Calcified Tissue International

, Volume 72, Issue 1, pp 32–41

Magnesium Deficiency: Effect on Bone and Mineral Metabolism in the Mouse

Authors

  • R.K. Rude
    • University of Southern California and the Orthopaedic Hospital, 2025 Zonal Ave., Los Angeles, CA 90033, USA
  • H.E. Gruber
    • Department of Orthopaedic Surgery, Cannon Bldg 3rd floor, Carolinas Medical Center, P.O. 32861, Charlotte, NC 28203, USA
  • L.Y. Wei
    • University of Southern California and the Orthopaedic Hospital, 2025 Zonal Ave., Los Angeles, CA 90033, USA
  • A. Frausto
    • University of Southern California and the Orthopaedic Hospital, 2025 Zonal Ave., Los Angeles, CA 90033, USA
  • B.G. Mills
    • University of Southern California and the Orthopaedic Hospital, 2025 Zonal Ave., Los Angeles, CA 90033, USA

DOI: 10.1007/s00223-001-1091-1

Cite this article as:
Rude, R., Gruber, H., Wei, L. et al. Calcif Tissue Int (2003) 72: 32. doi:10.1007/s00223-001-1091-1

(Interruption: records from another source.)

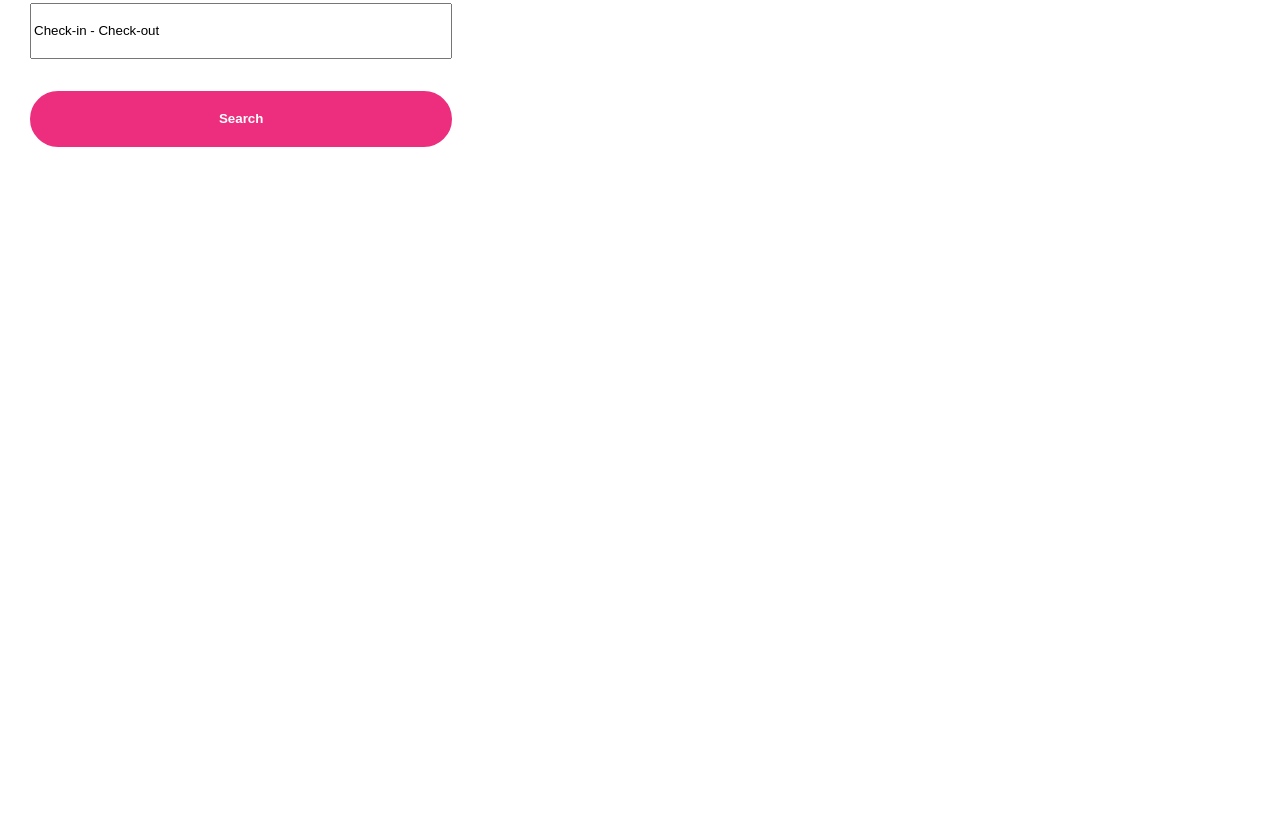
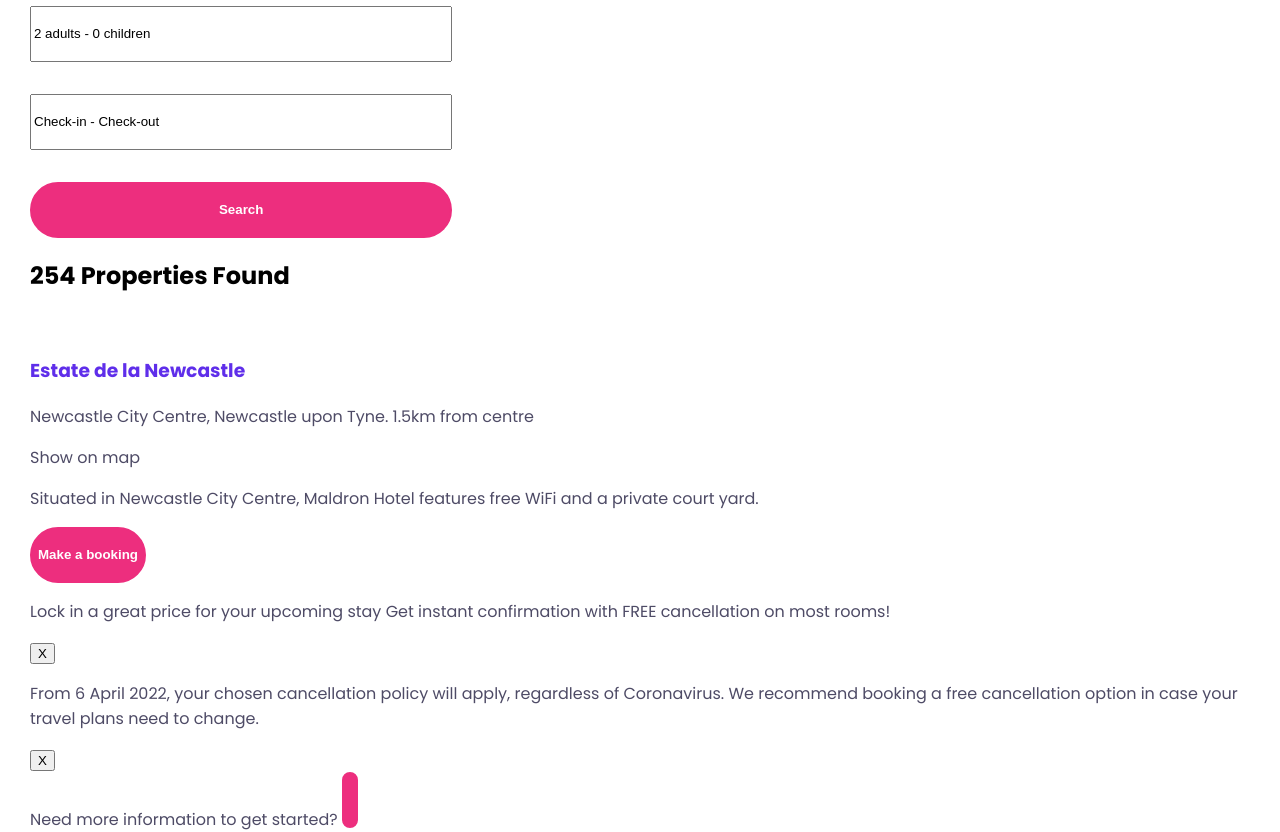
Before and after one commit to rodo08/202209-w1chwe-Nuria-Ramoneda-Rodrigo-Rosales, a website: page index.html in a window 1280 px wide. Shown: the part 280-1112 px from the top of the page. Before the commit the page ends 800 px from the top, so only its background shows below. Drawn offline with nearby package versions, Linux system fonts and the light colour scheme; files that its build step writes are made by us from their sources.

Commit message:
Add properties html skeleton

```diff
--- a/index.html
+++ b/index.html
@@ -1,5 +1,6 @@
 <!DOCTYPE html>
 <html lang="en">
+
 <head>
   <meta charset="UTF-8" />
   <meta name="viewport" content="width=device-width, initial-scale=1.0" />
@@ -7,45 +8,74 @@
   <link rel="shortcut icon" href="/assets/images/travelulu-01-01.svg" />
   <link rel="preconnect" href="https://fonts.googleapis.com/" />
   <link rel="preconnect" href="https://fonts.gstatic.com/" crossorigin />
-    <link
-      href="https://fonts.googleapis.com/css2?family=Poppins:wght@400;600;700;800&display=swap"
-      rel="stylesheet"
-    />
+  <link href="https://fonts.googleapis.com/css2?family=Poppins:wght@400;600;700;800&display=swap" rel="stylesheet" />
   <link rel="stylesheet" href="assets/css/styles.css" />
 </head>
 
 <body>
-    <header></header>
+  <header class="header-main">
+    <h1>Travelulu</h1>
+    <span></span>
+  </header>
   <main class="container">
+
+
     <div class="searcher-primary">
       <h2>Find deals on hotels, homes and much more...</h2>
       <div class="searcher-primary__wrapper-input">
-          <input
-            class="searcher-primary__input"
-            type="text"
-            placeholder="Where are you going?"
-          />
-          <img
-            class="searcher-primary__select-icon"
-            src="/assets/images/select_icon-01.svg"
-            alt=""
-          />
+        <input class="searcher-primary__input" type="text" placeholder="Where are you going?" />
+        <img class="searcher-primary__select-icon" src="/assets/images/select_icon-01.svg" alt="" />
       </div>
 
-        <input
-          class="searcher-primary__input"
-          type="text"
-          placeholder="2 adults - 0 children"
-        />
+      <input class="searcher-primary__input" type="text" placeholder="2 adults - 0 children" />
 
-        <input
-          class="searcher-primary__input"
-          type="text"
-          placeholder="Check-in - Check-out"
-        />
+      <input class="searcher-primary__input" type="text" placeholder="Check-in - Check-out" />
 
       <button class="button">Search</button>
     </div>
+
+    <section class="main-section">
+      <div class="searcher-secondary"></div>
+      <div class="wrapper-properties">
+        <h2>254 Properties Found</h2>
+        <article class="property">
+          <div class="property__images">
+            <img src="" alt="" srcset="">
+            <img src="" alt="" srcset="">
+          </div>
+          <div class="property__stars">
+
+          </div>
+          <div class="property__content">
+            <h3>Estate de la Newcastle</h3>
+            <p>Newcastle City Centre, Newcastle upon Tyne. 1.5km from centre</p>
+            <span>Show on map</span>
+            <p>Situated in Newcastle City Centre, Maldron Hotel features free WiFi and a private court yard.</p>
+            <button class="button button--transparent">Make a booking</button>
+          </div>
+        </article>
+        <article class="property"></article>
+        <article class="property"></article>
+        <article class="property"></article>
+      </div>
+    </section>
+    <div class="notifications">
+      <div class="notification-success">
+        <p>Lock in a great price for your upcoming stay
+          Get instant confirmation with FREE cancellation on most rooms!</p>
+        <button class="button-icon">X</button>
+      </div>
+      <div class="notification-alert">
+        <p>From 6 April 2022, your chosen cancellation policy will apply, regardless of Coronavirus. We recommend booking a free cancellation option in case your travel plans need to change.</p>
+        <button class="button-icon">X</button>
+      </div>
+    </div>
+    <div class="banner">
+      <span>Need more information to get started?</span>
+      <button class="button button-transparent"></button>
+    </div>
+    <footer></footer>
   </main>
 </body>
+
 </html>
```
Lines whose indentation alone changed are shown as unchanged.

Insufficient dietary magnesium (Mg) intake has been associated in humans with low bone mass. Mg deficiency in the rat has suggested bone loss is due to increased bone resorption and/or inadequate bone formation during remodeling. The purpose of this study was to assess the effect of a low Mg diet on bone and mineral metabolism in the young and mature BALB/c mouse and explore the hypothesis that inflammatory cytokines may contribute to Mg deficiency-induced osteoporosis. Using an artificial diet, we induced targeted Mg depletion (0.002% Mg) with all other nutrients maintained at the normal level. In all Mg-depleted mice, hypomagnesemia developed and skeletal Mg content fell significantly. The serum Ca in Mg-deficient mice was higher than in control mice; however, serum PTH levels were not significantly different. Osteoprotegerin (OPG) in dosages that inhibit osteoclastic bone resorption did not prevent hypercalcemia in Mg-deficient animals. No significant difference in serum Ca was observed between groups when dietary Ca was reduced by 50%, suggesting that a compensatory increase in intestinal absorption might account for the hypercalcemia. Growth plate width decreased 33% in young Mg-deficient animals and chondrocyte columns decreased in number and length, suggesting that Mg deficiency reduced bone growth. Trabecular bone volume in the metaphysis of the tibia in these animals was decreased and osteoclast number was increased by 135%. Osteoblast number was significantly reduced. Immunohistochemistry revealed that substance P increased 230% and 200% in megakaryocytes and lymphocytes, respectively, after 1 day of Mg depletion. IL-1 increased by 140% in osteoclasts by day 3 and TNFa increased in osteoclasts by 120% and 500% in megakaryocytes on day 12. This study demonstrates a profound effect of Mg depletion on bone characterized by impaired bone growth, decreased osteoblast number, increased osteoclast number in young animals, and loss of trabecular bone with stimulation of cytokine activity in bone.

Copyright information

© 2002 Springer-Verlag New York Inc.